Search the records for "Layout". Copy every line where it appears.

======== DATASET

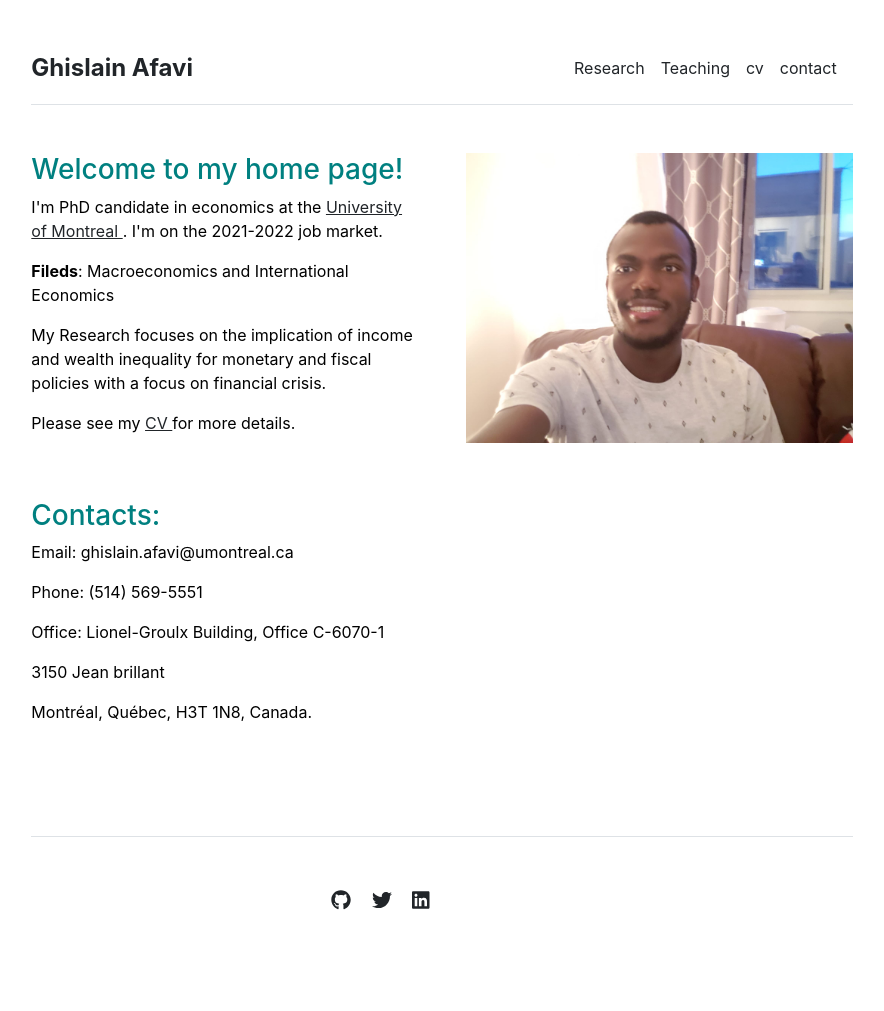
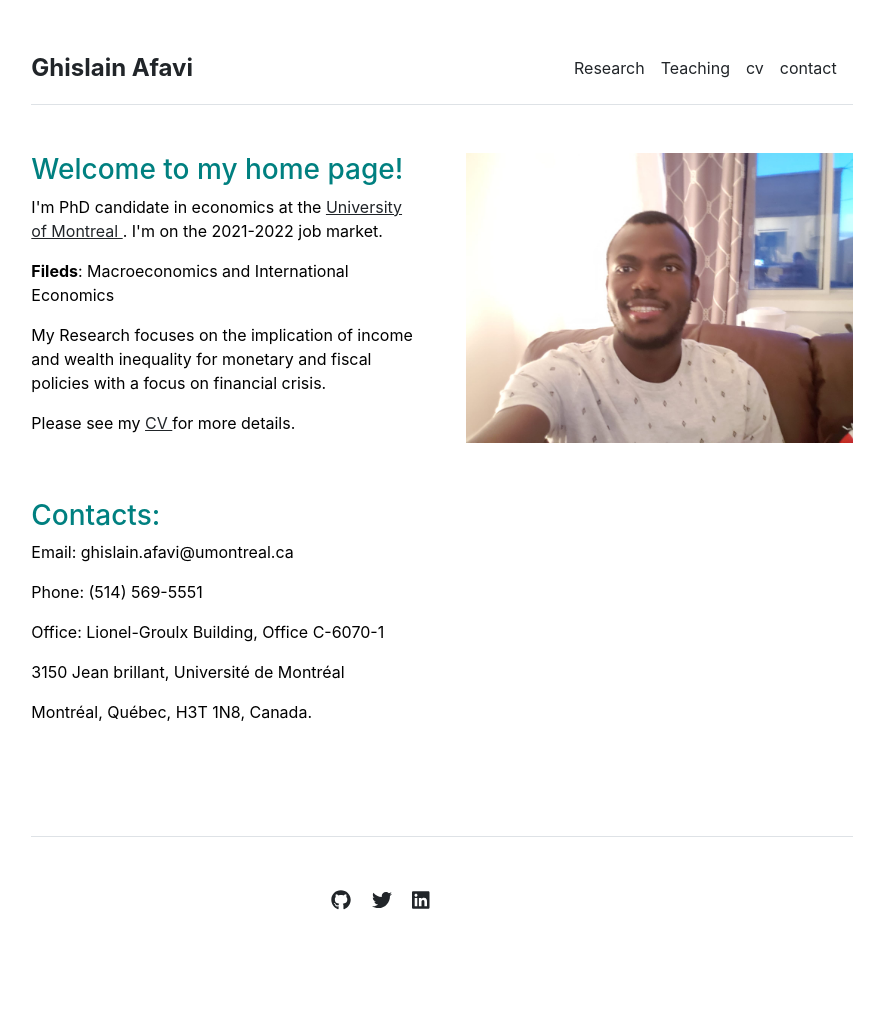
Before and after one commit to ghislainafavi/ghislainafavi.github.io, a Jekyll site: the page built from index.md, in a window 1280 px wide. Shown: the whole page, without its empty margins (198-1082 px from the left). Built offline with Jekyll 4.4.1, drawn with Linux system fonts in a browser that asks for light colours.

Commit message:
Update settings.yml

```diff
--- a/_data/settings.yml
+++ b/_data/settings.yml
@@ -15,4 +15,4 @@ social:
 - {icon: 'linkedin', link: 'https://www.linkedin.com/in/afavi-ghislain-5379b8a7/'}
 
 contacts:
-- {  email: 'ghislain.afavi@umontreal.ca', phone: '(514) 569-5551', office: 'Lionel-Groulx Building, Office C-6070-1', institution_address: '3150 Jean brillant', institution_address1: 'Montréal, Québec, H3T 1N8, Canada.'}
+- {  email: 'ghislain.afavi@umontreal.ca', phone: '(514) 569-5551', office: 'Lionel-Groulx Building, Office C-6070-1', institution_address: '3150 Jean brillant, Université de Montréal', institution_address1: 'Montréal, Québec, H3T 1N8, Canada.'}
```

================
======== DATASET

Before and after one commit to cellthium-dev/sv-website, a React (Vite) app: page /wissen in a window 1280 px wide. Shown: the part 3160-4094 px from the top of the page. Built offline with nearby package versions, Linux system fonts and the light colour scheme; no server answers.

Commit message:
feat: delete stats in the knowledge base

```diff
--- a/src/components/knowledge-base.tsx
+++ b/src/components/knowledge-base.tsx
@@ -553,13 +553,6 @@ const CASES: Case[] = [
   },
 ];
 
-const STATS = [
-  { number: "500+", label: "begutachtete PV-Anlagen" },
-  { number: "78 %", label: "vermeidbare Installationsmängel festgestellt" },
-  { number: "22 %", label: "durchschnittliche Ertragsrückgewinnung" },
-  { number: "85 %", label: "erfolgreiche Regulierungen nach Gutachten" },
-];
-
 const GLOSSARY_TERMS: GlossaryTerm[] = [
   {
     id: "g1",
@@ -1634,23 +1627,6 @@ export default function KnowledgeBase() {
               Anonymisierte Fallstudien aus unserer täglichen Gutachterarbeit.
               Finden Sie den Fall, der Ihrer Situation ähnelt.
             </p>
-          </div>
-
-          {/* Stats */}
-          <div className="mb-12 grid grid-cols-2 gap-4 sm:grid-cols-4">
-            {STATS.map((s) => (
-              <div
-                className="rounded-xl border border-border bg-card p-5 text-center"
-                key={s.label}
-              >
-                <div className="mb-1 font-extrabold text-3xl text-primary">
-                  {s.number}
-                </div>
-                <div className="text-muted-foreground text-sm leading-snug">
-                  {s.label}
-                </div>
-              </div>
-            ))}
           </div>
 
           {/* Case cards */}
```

================
======== DATASET

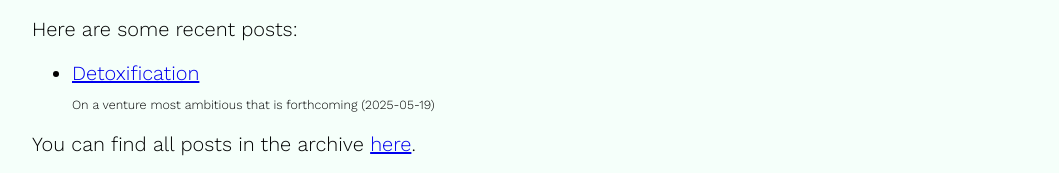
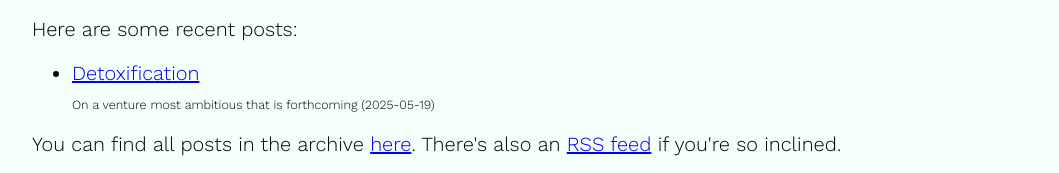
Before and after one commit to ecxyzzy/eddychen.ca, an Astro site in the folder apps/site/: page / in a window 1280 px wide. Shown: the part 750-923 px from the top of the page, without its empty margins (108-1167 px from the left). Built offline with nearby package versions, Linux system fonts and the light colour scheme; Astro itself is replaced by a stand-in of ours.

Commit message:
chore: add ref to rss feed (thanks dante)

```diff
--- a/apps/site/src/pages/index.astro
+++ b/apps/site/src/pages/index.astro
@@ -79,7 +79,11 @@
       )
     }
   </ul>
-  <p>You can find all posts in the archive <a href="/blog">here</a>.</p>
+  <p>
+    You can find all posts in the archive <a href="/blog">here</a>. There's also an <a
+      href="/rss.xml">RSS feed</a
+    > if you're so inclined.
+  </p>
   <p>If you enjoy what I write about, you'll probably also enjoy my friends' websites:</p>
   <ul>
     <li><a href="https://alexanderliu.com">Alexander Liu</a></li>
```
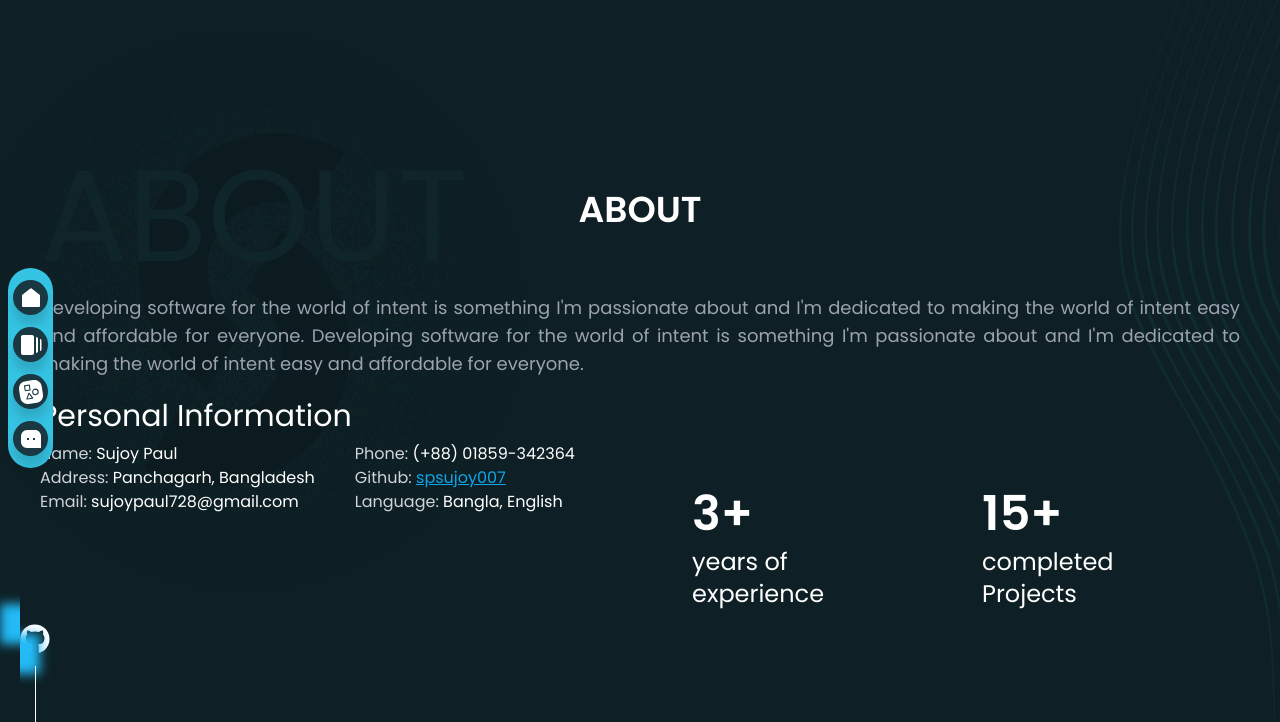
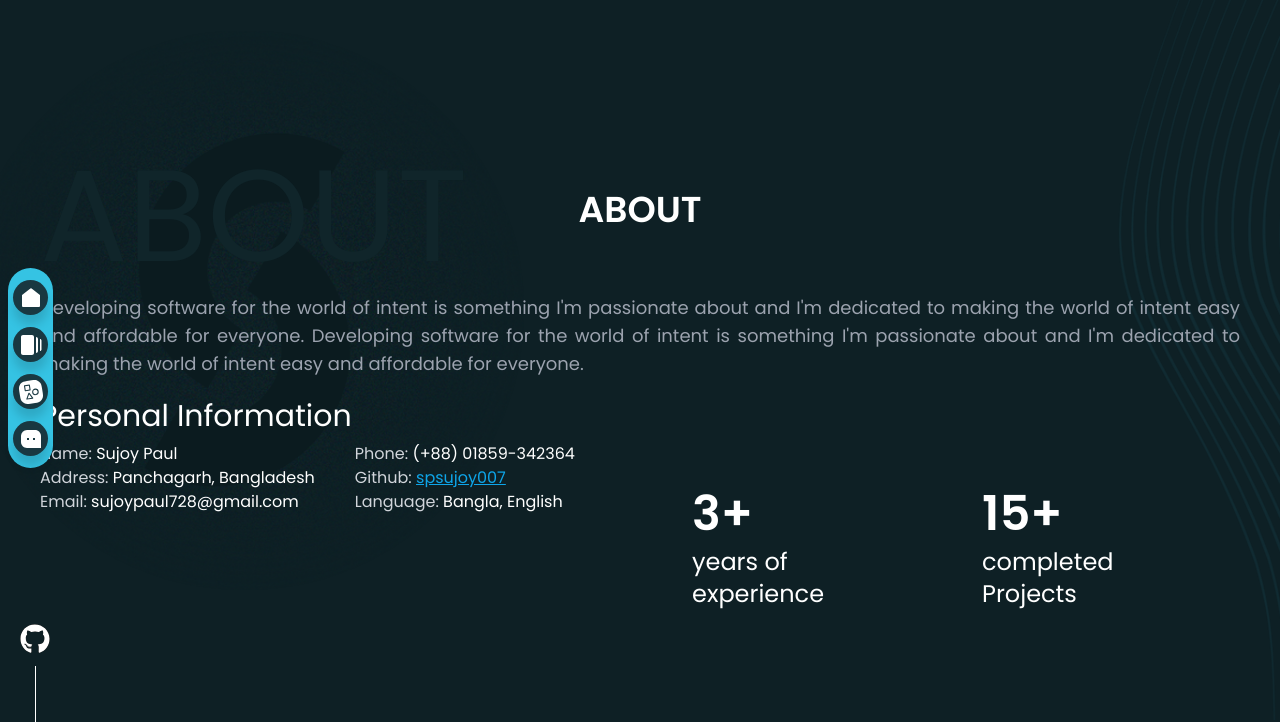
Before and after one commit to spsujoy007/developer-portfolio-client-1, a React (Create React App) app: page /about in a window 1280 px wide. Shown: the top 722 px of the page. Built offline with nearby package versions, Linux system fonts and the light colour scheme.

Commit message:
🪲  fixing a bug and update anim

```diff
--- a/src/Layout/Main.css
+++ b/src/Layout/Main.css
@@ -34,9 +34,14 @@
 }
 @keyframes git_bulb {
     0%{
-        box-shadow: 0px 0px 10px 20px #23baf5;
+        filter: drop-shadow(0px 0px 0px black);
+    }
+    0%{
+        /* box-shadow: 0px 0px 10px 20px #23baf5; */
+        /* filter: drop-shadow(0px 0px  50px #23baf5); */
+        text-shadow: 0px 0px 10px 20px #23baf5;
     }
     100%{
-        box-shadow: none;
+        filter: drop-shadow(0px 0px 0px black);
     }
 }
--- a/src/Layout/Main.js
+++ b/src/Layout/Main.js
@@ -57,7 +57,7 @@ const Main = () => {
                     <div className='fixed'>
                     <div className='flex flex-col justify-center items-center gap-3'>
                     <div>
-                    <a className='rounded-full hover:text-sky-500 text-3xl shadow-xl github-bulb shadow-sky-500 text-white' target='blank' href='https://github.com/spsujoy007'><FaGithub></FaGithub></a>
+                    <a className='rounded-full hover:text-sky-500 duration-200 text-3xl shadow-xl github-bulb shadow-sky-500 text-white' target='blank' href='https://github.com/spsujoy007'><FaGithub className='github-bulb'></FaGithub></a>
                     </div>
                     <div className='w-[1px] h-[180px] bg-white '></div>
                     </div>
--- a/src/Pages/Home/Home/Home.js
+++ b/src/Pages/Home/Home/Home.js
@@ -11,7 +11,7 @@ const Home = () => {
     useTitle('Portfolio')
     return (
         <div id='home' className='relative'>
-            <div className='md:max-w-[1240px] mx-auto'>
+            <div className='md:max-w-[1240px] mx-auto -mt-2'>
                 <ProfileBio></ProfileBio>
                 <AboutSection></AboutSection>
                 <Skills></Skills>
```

================

** ANSWER TO THIS EXERCISE **
--- a/src/Layout/Main.css
+++ b/src/Layout/Main.css
--- a/src/Layout/Main.js
+++ b/src/Layout/Main.js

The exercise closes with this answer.